### Work to be completed
Only lines holding the word "classes" are needed; copy each of them from the material.
▼
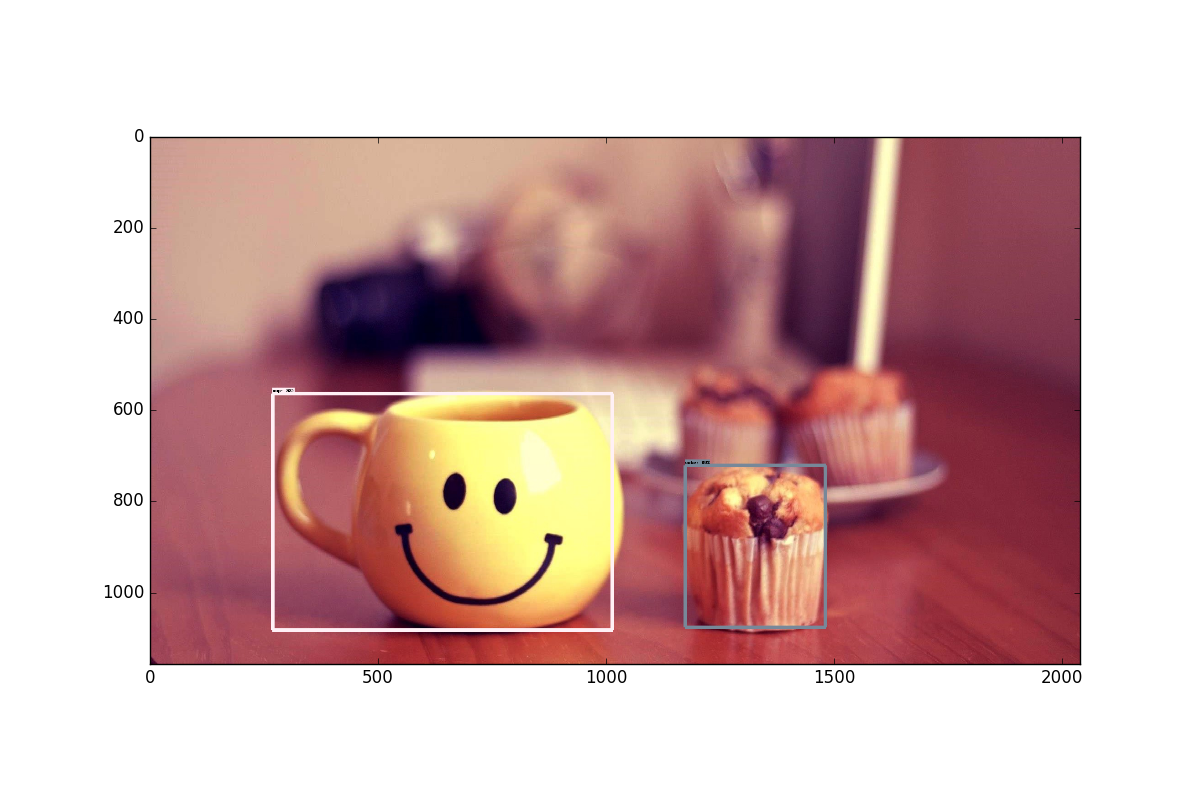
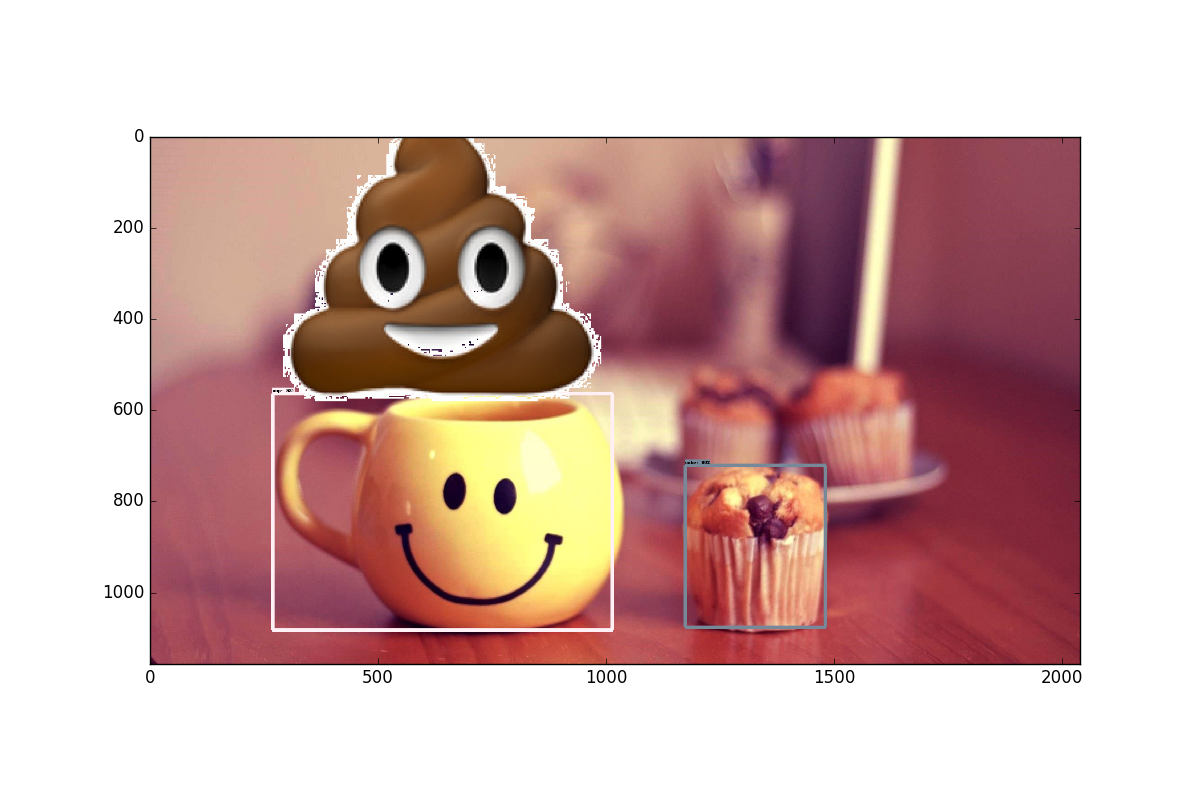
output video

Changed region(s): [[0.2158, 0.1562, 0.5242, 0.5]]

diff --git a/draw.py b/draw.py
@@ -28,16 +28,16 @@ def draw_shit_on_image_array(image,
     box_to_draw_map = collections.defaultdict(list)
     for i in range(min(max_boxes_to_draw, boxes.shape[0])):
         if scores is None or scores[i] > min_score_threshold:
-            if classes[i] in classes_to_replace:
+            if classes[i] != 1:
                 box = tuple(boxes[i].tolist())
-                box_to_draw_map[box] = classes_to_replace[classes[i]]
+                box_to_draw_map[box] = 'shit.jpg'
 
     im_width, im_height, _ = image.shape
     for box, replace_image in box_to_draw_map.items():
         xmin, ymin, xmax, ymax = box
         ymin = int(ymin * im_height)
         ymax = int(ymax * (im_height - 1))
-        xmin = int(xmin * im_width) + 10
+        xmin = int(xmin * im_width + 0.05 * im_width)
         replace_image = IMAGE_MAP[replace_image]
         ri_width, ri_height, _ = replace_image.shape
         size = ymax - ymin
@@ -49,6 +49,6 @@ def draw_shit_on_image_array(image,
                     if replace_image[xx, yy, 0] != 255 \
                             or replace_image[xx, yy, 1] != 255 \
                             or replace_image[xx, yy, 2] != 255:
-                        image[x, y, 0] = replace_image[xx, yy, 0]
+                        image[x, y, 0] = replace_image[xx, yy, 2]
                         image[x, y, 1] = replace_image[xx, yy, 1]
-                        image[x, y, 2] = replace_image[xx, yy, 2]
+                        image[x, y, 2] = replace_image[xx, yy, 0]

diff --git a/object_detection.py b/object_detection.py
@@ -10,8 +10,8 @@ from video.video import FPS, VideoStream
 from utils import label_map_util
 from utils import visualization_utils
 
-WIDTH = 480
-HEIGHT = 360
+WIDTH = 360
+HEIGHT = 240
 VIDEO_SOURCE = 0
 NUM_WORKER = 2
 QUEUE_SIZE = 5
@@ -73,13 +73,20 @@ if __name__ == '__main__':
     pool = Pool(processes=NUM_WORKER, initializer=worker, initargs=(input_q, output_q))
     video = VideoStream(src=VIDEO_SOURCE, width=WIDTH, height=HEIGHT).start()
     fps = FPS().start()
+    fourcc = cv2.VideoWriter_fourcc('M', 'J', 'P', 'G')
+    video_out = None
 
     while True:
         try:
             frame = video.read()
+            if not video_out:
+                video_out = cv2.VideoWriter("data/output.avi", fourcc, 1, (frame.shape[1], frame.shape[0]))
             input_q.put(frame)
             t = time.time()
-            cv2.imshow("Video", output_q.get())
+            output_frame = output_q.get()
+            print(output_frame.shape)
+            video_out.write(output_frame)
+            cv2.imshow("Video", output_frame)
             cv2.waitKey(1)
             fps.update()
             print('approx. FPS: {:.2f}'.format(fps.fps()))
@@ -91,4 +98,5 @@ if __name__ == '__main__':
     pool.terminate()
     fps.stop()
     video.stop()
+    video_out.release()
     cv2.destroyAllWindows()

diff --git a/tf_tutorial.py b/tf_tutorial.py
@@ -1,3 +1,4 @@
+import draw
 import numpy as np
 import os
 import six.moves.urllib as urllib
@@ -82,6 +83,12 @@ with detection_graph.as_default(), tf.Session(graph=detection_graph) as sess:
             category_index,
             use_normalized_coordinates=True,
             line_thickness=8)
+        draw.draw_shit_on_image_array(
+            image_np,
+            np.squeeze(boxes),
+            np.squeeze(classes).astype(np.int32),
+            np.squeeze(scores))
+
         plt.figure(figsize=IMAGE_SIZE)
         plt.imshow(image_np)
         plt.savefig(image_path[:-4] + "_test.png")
▲
### Task output
-            if classes[i] in classes_to_replace:
+            if classes[i] != 1:
-                box_to_draw_map[box] = classes_to_replace[classes[i]]
+            np.squeeze(classes).astype(np.int32),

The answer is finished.